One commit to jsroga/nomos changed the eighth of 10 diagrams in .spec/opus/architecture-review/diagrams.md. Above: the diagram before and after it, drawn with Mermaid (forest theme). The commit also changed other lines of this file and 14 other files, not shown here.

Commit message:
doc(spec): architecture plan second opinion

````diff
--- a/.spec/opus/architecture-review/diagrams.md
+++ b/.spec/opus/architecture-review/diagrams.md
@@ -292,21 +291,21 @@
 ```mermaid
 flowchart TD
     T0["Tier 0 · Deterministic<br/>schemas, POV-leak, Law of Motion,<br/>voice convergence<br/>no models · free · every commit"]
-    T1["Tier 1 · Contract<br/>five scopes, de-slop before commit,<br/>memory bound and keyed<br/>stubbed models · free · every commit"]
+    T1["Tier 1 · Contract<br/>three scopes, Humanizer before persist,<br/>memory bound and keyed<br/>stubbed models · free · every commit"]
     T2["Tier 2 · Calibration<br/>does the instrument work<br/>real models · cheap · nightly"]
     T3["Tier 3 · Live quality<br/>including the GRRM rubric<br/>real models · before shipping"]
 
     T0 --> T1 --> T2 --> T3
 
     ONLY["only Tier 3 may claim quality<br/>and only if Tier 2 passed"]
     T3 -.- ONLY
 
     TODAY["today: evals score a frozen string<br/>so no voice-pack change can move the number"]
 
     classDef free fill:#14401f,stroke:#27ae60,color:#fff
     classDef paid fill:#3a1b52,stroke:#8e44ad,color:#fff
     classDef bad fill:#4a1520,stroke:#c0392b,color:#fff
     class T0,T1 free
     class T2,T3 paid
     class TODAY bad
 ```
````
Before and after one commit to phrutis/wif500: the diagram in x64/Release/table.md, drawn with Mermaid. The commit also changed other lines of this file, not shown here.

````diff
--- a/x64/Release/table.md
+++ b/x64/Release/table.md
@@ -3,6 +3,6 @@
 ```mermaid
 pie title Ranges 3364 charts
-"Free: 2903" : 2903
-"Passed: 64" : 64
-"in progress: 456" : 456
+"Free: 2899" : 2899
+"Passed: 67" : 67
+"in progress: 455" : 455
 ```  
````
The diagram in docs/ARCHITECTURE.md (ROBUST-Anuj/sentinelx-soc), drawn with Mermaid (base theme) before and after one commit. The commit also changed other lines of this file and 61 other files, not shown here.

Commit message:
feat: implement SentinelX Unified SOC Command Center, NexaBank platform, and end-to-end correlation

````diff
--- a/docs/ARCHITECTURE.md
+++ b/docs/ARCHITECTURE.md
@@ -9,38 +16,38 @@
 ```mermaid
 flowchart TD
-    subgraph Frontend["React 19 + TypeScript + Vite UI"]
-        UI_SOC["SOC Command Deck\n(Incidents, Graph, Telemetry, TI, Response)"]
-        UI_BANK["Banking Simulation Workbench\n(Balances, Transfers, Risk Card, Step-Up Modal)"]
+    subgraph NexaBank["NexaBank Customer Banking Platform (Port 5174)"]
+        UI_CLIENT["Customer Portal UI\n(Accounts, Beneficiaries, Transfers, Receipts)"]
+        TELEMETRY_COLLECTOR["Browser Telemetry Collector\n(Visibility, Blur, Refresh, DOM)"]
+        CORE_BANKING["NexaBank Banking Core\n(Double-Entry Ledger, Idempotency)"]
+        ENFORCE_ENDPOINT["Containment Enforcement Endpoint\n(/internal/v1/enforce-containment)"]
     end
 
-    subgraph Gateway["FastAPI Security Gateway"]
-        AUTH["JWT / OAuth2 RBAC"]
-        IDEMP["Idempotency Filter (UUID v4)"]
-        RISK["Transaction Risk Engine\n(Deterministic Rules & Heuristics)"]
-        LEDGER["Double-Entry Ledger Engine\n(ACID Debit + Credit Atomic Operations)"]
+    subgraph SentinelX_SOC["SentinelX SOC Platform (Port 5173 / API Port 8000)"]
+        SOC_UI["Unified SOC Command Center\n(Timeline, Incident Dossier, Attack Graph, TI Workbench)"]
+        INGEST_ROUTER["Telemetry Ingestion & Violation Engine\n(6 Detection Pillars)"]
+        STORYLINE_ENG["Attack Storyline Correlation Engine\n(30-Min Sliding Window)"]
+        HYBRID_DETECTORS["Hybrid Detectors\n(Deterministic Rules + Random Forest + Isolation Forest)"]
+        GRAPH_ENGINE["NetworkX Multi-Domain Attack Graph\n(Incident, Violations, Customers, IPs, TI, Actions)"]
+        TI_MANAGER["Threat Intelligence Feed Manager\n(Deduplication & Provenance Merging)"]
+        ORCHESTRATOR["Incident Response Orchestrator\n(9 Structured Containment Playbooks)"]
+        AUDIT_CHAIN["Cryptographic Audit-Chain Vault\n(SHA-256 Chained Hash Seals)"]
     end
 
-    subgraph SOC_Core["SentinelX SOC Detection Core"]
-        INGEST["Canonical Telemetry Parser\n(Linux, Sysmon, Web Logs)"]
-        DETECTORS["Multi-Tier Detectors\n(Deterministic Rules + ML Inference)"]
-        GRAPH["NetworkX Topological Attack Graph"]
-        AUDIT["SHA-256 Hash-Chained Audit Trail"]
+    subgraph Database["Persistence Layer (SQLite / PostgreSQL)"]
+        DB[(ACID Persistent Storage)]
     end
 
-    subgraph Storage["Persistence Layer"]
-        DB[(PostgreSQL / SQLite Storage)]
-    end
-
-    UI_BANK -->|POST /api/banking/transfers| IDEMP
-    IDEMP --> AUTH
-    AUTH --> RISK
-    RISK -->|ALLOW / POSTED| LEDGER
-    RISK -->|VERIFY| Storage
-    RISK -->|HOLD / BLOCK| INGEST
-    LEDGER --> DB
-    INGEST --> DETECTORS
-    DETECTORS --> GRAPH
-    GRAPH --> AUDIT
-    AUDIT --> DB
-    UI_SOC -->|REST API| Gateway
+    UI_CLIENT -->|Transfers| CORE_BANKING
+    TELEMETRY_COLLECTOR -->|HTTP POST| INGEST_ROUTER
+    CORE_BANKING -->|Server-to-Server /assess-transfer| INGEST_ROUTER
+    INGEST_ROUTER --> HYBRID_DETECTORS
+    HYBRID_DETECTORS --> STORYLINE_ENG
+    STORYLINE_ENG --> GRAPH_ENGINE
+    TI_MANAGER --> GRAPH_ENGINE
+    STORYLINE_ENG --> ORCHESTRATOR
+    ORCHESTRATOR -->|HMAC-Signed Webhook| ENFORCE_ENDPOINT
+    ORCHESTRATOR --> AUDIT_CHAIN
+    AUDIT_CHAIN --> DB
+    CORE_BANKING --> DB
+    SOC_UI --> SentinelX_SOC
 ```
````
##########
• _PROBLEM STATEMENT_
Exactly as they appear above, return all of the records.

• _OUTPUT OF THE EXERCISE_
One commit to jsroga/nomos changed the eighth of 10 diagrams in .spec/opus/architecture-review/diagrams.md. Above: the diagram before and after it, drawn with Mermaid (forest theme). The commit also changed other lines of this file and 14 other files, not shown here.

Commit message:
doc(spec): architecture plan second opinion

````diff
--- a/.spec/opus/architecture-review/diagrams.md
+++ b/.spec/opus/architecture-review/diagrams.md
@@ -292,21 +291,21 @@
 ```mermaid
 flowchart TD
     T0["Tier 0 · Deterministic<br/>schemas, POV-leak, Law of Motion,<br/>voice convergence<br/>no models · free · every commit"]
-    T1["Tier 1 · Contract<br/>five scopes, de-slop before commit,<br/>memory bound and keyed<br/>stubbed models · free · every commit"]
+    T1["Tier 1 · Contract<br/>three scopes, Humanizer before persist,<br/>memory bound and keyed<br/>stubbed models · free · every commit"]
     T2["Tier 2 · Calibration<br/>does the instrument work<br/>real models · cheap · nightly"]
     T3["Tier 3 · Live quality<br/>including the GRRM rubric<br/>real models · before shipping"]
 
     T0 --> T1 --> T2 --> T3
 
     ONLY["only Tier 3 may claim quality<br/>and only if Tier 2 passed"]
     T3 -.- ONLY
 
     TODAY["today: evals score a frozen string<br/>so no voice-pack change can move the number"]
 
     classDef free fill:#14401f,stroke:#27ae60,color:#fff
     classDef paid fill:#3a1b52,stroke:#8e44ad,color:#fff
     classDef bad fill:#4a1520,stroke:#c0392b,color:#fff
     class T0,T1 free
     class T2,T3 paid
     class TODAY bad
 ```
````
Before and after one commit to phrutis/wif500: the diagram in x64/Release/table.md, drawn with Mermaid. The commit also changed other lines of this file, not shown here.

````diff
--- a/x64/Release/table.md
+++ b/x64/Release/table.md
@@ -3,6 +3,6 @@
 ```mermaid
 pie title Ranges 3364 charts
-"Free: 2903" : 2903
-"Passed: 64" : 64
-"in progress: 456" : 456
+"Free: 2899" : 2899
+"Passed: 67" : 67
+"in progress: 455" : 455
 ```  
````
The diagram in docs/ARCHITECTURE.md (ROBUST-Anuj/sentinelx-soc), drawn with Mermaid (base theme) before and after one commit. The commit also changed other lines of this file and 61 other files, not shown here.

Commit message:
feat: implement SentinelX Unified SOC Command Center, NexaBank platform, and end-to-end correlation

````diff
--- a/docs/ARCHITECTURE.md
+++ b/docs/ARCHITECTURE.md
@@ -9,38 +16,38 @@
 ```mermaid
 flowchart TD
-    subgraph Frontend["React 19 + TypeScript + Vite UI"]
-        UI_SOC["SOC Command Deck\n(Incidents, Graph, Telemetry, TI, Response)"]
-        UI_BANK["Banking Simulation Workbench\n(Balances, Transfers, Risk Card, Step-Up Modal)"]
+    subgraph NexaBank["NexaBank Customer Banking Platform (Port 5174)"]
+        UI_CLIENT["Customer Portal UI\n(Accounts, Beneficiaries, Transfers, Receipts)"]
+        TELEMETRY_COLLECTOR["Browser Telemetry Collector\n(Visibility, Blur, Refresh, DOM)"]
+        CORE_BANKING["NexaBank Banking Core\n(Double-Entry Ledger, Idempotency)"]
+        ENFORCE_ENDPOINT["Containment Enforcement Endpoint\n(/internal/v1/enforce-containment)"]
     end
 
-    subgraph Gateway["FastAPI Security Gateway"]
-        AUTH["JWT / OAuth2 RBAC"]
-        IDEMP["Idempotency Filter (UUID v4)"]
-        RISK["Transaction Risk Engine\n(Deterministic Rules & Heuristics)"]
-        LEDGER["Double-Entry Ledger Engine\n(ACID Debit + Credit Atomic Operations)"]
+    subgraph SentinelX_SOC["SentinelX SOC Platform (Port 5173 / API Port 8000)"]
+        SOC_UI["Unified SOC Command Center\n(Timeline, Incident Dossier, Attack Graph, TI Workbench)"]
+        INGEST_ROUTER["Telemetry Ingestion & Violation Engine\n(6 Detection Pillars)"]
+        STORYLINE_ENG["Attack Storyline Correlation Engine\n(30-Min Sliding Window)"]
+        HYBRID_DETECTORS["Hybrid Detectors\n(Deterministic Rules + Random Forest + Isolation Forest)"]
+        GRAPH_ENGINE["NetworkX Multi-Domain Attack Graph\n(Incident, Violations, Customers, IPs, TI, Actions)"]
+        TI_MANAGER["Threat Intelligence Feed Manager\n(Deduplication & Provenance Merging)"]
+        ORCHESTRATOR["Incident Response Orchestrator\n(9 Structured Containment Playbooks)"]
+        AUDIT_CHAIN["Cryptographic Audit-Chain Vault\n(SHA-256 Chained Hash Seals)"]
     end
 
-    subgraph SOC_Core["SentinelX SOC Detection Core"]
-        INGEST["Canonical Telemetry Parser\n(Linux, Sysmon, Web Logs)"]
-        DETECTORS["Multi-Tier Detectors\n(Deterministic Rules + ML Inference)"]
-        GRAPH["NetworkX Topological Attack Graph"]
-        AUDIT["SHA-256 Hash-Chained Audit Trail"]
+    subgraph Database["Persistence Layer (SQLite / PostgreSQL)"]
+        DB[(ACID Persistent Storage)]
     end
 
-    subgraph Storage["Persistence Layer"]
-        DB[(PostgreSQL / SQLite Storage)]
-    end
-
-    UI_BANK -->|POST /api/banking/transfers| IDEMP
-    IDEMP --> AUTH
-    AUTH --> RISK
-    RISK -->|ALLOW / POSTED| LEDGER
-    RISK -->|VERIFY| Storage
-    RISK -->|HOLD / BLOCK| INGEST
-    LEDGER --> DB
-    INGEST --> DETECTORS
-    DETECTORS --> GRAPH
-    GRAPH --> AUDIT
-    AUDIT --> DB
-    UI_SOC -->|REST API| Gateway
+    UI_CLIENT -->|Transfers| CORE_BANKING
+    TELEMETRY_COLLECTOR -->|HTTP POST| INGEST_ROUTER
+    CORE_BANKING -->|Server-to-Server /assess-transfer| INGEST_ROUTER
+    INGEST_ROUTER --> HYBRID_DETECTORS
+    HYBRID_DETECTORS --> STORYLINE_ENG
+    STORYLINE_ENG --> GRAPH_ENGINE
+    TI_MANAGER --> GRAPH_ENGINE
+    STORYLINE_ENG --> ORCHESTRATOR
+    ORCHESTRATOR -->|HMAC-Signed Webhook| ENFORCE_ENDPOINT
+    ORCHESTRATOR --> AUDIT_CHAIN
+    AUDIT_CHAIN --> DB
+    CORE_BANKING --> DB
+    SOC_UI --> SentinelX_SOC
 ```
````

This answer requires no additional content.